So yeah. I said I'd only be considering the implications of already having a fully distributed server, rather than the platform itself, but I couldn't help myself.
It turns out the everybit team is stuck on this side of a fully connected graph. To that end, I've been reading up on some related papers, techniques and technologies. Having thought about it, I'm no longer sure that a fully de-centralized publishing/messaging platform is a thing you can do. The problem has to do with data integrity, rather than security or throughput limitations.
While it's possible to arrange your network so that it's easy to find a given IDs' most adjacent node quickly, there isn't a guarantee that your ID will be found, even if it has existed at some time in the past. Because node failure is a thing. It is especially a thing when your nodes are actually clients making requests. And in the event of the uncontrolled failure of a node that has a record of the data you're requesting, you're going to get back a failed query even though you found the "right" node to ask.

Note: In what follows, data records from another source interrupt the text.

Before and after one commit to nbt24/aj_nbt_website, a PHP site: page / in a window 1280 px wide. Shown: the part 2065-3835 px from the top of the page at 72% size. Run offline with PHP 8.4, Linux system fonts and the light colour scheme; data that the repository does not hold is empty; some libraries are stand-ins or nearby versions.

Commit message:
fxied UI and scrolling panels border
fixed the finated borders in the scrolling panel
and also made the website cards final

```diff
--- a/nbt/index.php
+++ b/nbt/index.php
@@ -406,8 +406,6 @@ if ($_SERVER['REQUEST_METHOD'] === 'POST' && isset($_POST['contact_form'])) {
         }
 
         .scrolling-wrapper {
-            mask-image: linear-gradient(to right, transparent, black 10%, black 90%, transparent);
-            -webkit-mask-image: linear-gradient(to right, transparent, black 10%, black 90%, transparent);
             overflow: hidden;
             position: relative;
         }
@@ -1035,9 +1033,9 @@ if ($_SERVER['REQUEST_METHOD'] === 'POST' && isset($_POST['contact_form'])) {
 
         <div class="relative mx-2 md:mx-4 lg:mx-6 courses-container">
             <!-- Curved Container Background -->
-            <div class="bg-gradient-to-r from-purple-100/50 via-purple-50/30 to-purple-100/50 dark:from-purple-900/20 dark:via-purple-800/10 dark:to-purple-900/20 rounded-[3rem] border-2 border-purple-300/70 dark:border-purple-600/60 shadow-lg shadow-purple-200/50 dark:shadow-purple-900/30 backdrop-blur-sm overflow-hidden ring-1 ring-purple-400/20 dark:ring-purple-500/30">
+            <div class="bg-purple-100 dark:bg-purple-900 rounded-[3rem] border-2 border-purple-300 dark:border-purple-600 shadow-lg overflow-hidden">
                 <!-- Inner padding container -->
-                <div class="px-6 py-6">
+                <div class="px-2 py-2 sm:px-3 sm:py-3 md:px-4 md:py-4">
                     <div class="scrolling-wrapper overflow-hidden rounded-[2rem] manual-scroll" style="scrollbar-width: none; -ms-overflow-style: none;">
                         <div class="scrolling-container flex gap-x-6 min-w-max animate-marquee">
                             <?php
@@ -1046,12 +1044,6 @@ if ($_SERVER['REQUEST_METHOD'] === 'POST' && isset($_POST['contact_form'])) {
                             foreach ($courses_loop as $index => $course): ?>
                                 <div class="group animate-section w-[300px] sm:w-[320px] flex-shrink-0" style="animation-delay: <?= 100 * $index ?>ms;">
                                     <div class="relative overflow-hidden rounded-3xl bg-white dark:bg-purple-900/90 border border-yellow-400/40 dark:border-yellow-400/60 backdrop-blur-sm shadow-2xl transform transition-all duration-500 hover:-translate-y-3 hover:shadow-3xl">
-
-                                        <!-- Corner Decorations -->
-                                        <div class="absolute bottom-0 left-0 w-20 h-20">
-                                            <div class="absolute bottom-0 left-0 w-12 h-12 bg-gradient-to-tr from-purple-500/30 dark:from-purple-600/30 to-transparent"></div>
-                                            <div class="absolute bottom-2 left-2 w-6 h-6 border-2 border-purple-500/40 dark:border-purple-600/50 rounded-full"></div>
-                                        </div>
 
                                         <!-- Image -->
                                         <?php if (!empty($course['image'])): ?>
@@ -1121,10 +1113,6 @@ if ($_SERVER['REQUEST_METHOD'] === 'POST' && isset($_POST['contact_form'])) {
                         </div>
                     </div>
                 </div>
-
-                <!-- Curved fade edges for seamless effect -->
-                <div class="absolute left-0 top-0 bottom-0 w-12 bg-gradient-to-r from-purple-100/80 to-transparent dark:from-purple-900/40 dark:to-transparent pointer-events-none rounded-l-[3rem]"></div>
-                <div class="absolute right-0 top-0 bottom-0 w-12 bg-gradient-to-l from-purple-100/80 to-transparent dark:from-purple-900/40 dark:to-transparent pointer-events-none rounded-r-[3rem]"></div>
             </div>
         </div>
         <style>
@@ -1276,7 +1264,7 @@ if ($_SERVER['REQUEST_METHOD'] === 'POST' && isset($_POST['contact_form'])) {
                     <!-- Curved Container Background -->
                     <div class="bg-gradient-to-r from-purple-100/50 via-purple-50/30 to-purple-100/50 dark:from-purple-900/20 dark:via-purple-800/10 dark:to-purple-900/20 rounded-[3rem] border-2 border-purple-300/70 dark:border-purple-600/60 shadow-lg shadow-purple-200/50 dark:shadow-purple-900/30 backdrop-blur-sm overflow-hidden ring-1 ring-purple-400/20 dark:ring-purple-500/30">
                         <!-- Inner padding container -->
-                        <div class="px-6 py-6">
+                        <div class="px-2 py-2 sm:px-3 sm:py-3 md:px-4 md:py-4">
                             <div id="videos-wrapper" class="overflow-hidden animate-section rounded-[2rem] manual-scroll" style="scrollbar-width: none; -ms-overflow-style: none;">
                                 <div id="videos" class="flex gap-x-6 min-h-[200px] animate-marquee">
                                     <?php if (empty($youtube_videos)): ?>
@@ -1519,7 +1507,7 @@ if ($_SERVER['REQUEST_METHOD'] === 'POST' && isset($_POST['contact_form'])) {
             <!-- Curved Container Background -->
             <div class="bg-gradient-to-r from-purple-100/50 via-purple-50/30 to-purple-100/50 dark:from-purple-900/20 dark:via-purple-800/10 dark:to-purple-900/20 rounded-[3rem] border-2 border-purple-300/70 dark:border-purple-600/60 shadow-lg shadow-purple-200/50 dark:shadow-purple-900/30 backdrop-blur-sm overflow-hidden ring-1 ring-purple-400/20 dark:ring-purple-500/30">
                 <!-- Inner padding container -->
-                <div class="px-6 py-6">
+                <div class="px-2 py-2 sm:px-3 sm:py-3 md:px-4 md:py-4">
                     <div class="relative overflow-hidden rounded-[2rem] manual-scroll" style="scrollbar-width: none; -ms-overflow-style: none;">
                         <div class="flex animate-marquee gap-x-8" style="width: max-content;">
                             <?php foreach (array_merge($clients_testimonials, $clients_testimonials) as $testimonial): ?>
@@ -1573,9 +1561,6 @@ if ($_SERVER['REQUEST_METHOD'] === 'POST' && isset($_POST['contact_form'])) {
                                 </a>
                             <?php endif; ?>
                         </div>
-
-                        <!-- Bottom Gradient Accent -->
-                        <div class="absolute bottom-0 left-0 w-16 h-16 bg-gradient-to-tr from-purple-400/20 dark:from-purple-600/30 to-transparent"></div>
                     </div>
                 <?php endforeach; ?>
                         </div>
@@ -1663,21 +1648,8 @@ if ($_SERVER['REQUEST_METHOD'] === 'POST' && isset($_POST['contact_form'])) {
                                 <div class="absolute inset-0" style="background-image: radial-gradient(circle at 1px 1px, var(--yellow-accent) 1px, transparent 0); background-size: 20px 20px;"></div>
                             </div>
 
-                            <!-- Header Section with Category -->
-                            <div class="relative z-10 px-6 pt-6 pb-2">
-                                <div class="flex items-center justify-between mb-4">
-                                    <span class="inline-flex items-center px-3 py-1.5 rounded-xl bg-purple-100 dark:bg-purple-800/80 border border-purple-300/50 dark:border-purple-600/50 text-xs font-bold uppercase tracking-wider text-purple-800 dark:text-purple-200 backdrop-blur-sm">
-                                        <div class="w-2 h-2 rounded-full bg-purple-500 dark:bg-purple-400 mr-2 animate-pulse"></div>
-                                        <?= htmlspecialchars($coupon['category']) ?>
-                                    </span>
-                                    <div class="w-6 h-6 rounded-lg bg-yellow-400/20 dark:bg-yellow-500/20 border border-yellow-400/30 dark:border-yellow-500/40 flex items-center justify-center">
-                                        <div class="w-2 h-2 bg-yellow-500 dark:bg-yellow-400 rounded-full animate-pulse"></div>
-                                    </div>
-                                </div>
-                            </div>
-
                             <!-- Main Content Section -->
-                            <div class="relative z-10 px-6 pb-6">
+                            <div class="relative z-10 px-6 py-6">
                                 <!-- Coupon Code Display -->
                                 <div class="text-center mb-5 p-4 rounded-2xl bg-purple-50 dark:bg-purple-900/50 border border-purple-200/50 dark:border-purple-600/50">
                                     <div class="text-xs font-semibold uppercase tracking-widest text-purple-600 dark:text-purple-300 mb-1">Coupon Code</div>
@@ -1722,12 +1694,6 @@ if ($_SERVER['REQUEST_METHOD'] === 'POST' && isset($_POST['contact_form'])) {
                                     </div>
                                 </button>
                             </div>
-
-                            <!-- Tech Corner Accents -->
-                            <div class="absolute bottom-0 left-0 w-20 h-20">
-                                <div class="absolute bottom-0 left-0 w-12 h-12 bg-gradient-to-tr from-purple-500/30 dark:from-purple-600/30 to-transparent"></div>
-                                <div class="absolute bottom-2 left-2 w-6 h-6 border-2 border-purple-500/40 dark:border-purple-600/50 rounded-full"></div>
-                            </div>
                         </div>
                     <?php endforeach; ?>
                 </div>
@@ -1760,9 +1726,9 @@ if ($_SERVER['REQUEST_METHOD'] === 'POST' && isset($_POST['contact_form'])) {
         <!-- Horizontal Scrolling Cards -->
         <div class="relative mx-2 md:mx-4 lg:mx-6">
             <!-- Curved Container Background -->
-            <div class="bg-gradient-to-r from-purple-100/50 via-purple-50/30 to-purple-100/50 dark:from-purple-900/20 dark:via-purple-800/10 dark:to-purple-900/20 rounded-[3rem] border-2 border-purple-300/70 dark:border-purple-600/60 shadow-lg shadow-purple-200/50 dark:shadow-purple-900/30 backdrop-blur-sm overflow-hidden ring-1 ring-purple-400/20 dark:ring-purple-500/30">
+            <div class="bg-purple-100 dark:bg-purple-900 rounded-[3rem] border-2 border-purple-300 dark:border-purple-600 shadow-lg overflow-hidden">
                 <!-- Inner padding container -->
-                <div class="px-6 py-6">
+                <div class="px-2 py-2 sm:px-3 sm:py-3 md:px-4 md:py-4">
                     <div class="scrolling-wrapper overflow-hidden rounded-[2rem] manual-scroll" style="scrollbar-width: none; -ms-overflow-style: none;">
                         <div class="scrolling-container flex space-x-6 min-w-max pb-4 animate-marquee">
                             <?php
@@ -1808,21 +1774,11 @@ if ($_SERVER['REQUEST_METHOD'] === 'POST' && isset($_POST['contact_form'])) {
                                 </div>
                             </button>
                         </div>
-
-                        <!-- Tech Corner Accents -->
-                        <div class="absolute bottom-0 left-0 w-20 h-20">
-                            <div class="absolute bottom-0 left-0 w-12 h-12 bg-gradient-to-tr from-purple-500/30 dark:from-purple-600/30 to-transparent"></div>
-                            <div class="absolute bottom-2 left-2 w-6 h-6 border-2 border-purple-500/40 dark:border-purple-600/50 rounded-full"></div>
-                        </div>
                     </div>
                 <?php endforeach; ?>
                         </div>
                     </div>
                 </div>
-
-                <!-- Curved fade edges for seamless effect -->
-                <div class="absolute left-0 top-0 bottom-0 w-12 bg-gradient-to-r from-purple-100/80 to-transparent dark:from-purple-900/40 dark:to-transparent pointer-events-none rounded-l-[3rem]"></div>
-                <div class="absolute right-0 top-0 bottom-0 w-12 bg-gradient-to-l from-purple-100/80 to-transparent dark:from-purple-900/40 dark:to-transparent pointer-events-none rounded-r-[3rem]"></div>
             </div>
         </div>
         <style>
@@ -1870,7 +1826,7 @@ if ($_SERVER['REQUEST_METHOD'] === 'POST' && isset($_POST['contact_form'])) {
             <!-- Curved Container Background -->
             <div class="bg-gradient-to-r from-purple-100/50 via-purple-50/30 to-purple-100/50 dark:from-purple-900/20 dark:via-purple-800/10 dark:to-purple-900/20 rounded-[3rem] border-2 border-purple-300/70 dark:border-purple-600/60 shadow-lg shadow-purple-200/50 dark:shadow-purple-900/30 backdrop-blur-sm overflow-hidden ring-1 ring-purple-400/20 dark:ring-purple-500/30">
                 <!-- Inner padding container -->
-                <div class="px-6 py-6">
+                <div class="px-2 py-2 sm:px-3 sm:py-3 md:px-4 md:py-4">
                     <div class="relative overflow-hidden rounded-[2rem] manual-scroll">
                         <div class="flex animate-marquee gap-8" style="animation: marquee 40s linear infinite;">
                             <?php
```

This doesn't just hit naive systems. For any such network with
n layers of replication,
n node failures can force the absence of some piece of data.
I'm not convinced this is all bad from the publishing perspective. You'd want unpopular, or historic data to go away eventually, and letting it happen implicitly seems pretty elegant. Things change when you start thinking about the point-to-point messaging side of the equation. By definition, that involves data that's only of interest to some very small group of clients. Possibly as small as one.

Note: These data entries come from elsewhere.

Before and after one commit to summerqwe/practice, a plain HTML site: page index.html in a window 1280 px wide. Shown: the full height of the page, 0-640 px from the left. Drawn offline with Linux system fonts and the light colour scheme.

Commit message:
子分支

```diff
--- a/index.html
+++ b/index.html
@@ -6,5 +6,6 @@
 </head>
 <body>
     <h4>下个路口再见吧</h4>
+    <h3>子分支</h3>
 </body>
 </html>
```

A possible solution here is to use multiple retreival strategies.
So we could use a DHT with some replication to keep the standard publishing messages (maybe defaulting to a flood query if that fails), and use an alternate routing strategy for targeted messages.
Interesting, but nothing problematic here, really. Standard DHT implementation distributed among client nodes, maybe in multiple rings so that we have some data replication at the cost of a little extra client space. We can resort to querying every node if we fail to find a piece of data; it'll take longer, but might generate a hit where we'd otherwise miss. Remember, because of our use case, it's entirely possible for nodes to have copies of data that they're not responsible for hosting according to whatever DHT scheme we end up picking. This still doesn't guarantee presence of all data forever (a record will eventually effectively die if few enough nodes remember it). If we wanted that, we'd need to introduce some kind of archival system with high uptime and a low failure rate, which implies some kind of server, centralized or not.

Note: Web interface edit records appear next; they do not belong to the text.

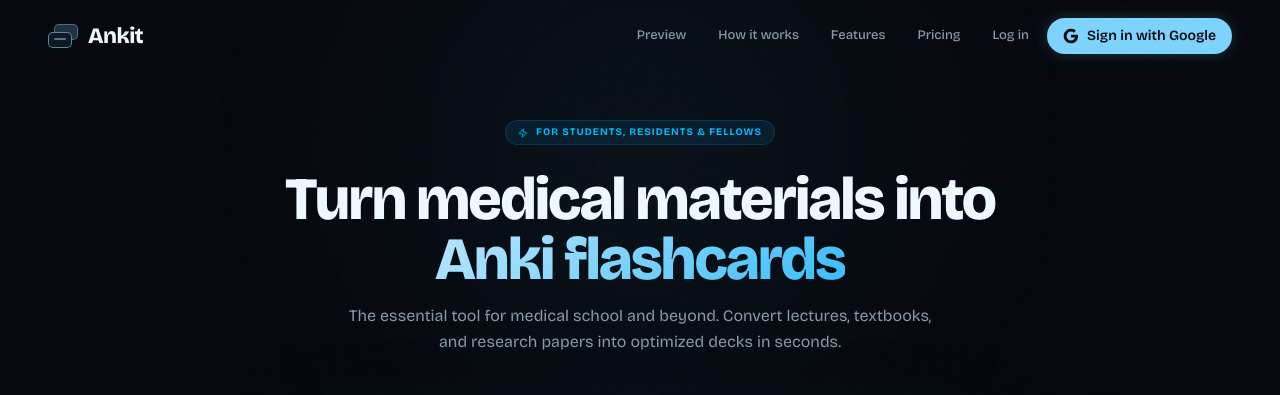
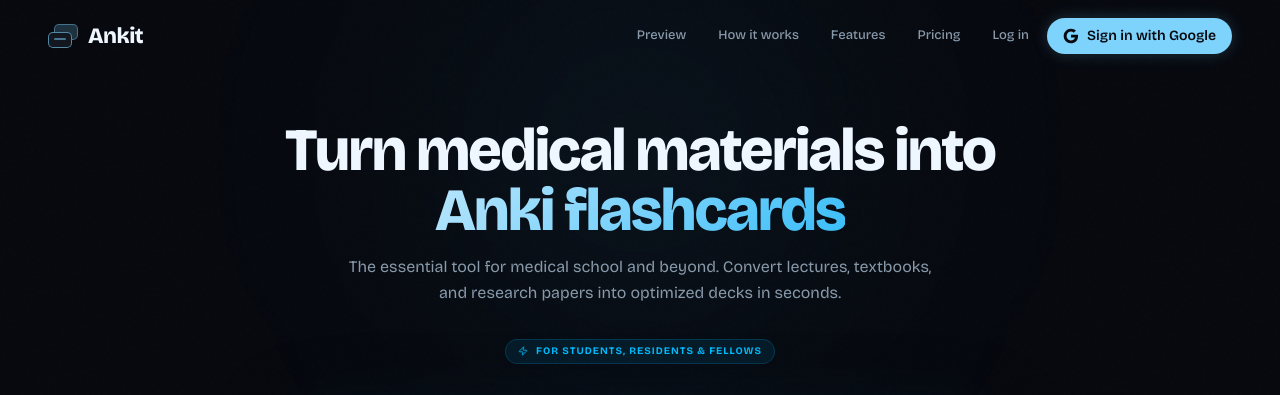
Before and after one commit to M7eem/Akni, a React (Vite) app: page / in a window 1280 px wide. Shown: the top 395 px of the page. Built offline with nearby package versions, Linux system fonts and the light colour scheme; no server answers.

Commit message:
feat: Improve homepage hero section layout
Adjusted the ordering and spacing of elements within the homepage hero section to enhance visual hierarchy and improve the user experience. This change brings the call-to-action elements higher and refines the overall aesthetic.

```diff
--- a/src/pages/HomePage.tsx
+++ b/src/pages/HomePage.tsx
@@ -409,18 +409,18 @@
           <>
             {step === 'upload' && (
               <>
+                <h1>Turn medical materials into<br/><span className="icy">Anki flashcards</span></h1>
+                <p className="hero-sub" style={{ marginBottom: '32px' }}>
+                  The essential tool for medical school and beyond. Convert lectures, textbooks, and research papers into optimized decks in seconds.
+                </p>
                 <motion.div
                   initial={{ opacity: 0, y: -10 }}
                   animate={{ opacity: 1, y: 0 }}
-                  className="inline-flex items-center gap-2 px-3 py-1 rounded-full bg-sky-500/10 border border-sky-500/20 text-sky-400 text-[10px] font-bold uppercase tracking-widest mb-6"
+                  className="inline-flex items-center gap-2 px-3 py-1 rounded-full bg-sky-500/10 border border-sky-500/20 text-sky-400 text-[10px] font-bold uppercase tracking-widest mb-8"
                 >
                   <Zap size={10} />
                   For Students, Residents & Fellows
                 </motion.div>
-                <h1>Turn medical materials into<br/><span className="icy">Anki flashcards</span></h1>
-                <p className="hero-sub" style={{ marginBottom: '48px' }}>
-                  The essential tool for medical school and beyond. Convert lectures, textbooks, and research papers into optimized decks in seconds.
-                </p>
               </>
             )}
 
```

This is where problems arise with brute replication strategies. The issue is that we don't want point-to-point messages going away until they're delivered. It doesn't even particularly matter if they're delivered to everyone in the case of multiple recipients; as long as some targets gets the message, others can eventually coordinate to get it from those client nodes. The disaster scenario is that a message is sent while no targets are active in the system, and delivery fails. So, conceptually, what we could do in this situation is keep an encrypted
undelivered crate getting stored and replicated in the publishing side of our system. The meta-problem is that I'm not entirely sure whether this approach, or anything like it, would keep transmission reliability and privacy preservation for the participants. Because if we have this
undelivered system, we need to track the delivery status of a message.
The brief thoughts above ignore storage of user authentication machinery, and various "server"-stored metadata. And the approaches I'm considering all have some exposed attack vectors, but I don't really see how to solve the problem in a satisfactory manner. It's possible that the best trade-off is actually "the system will not be fully reliable", and I should accept that rather than trying to patch its reliability.
So step one kinda failed. I couldn't peel this idea on my own. I guess step two is asking people smarter than me to chat about it.
I'll let you know how it goes.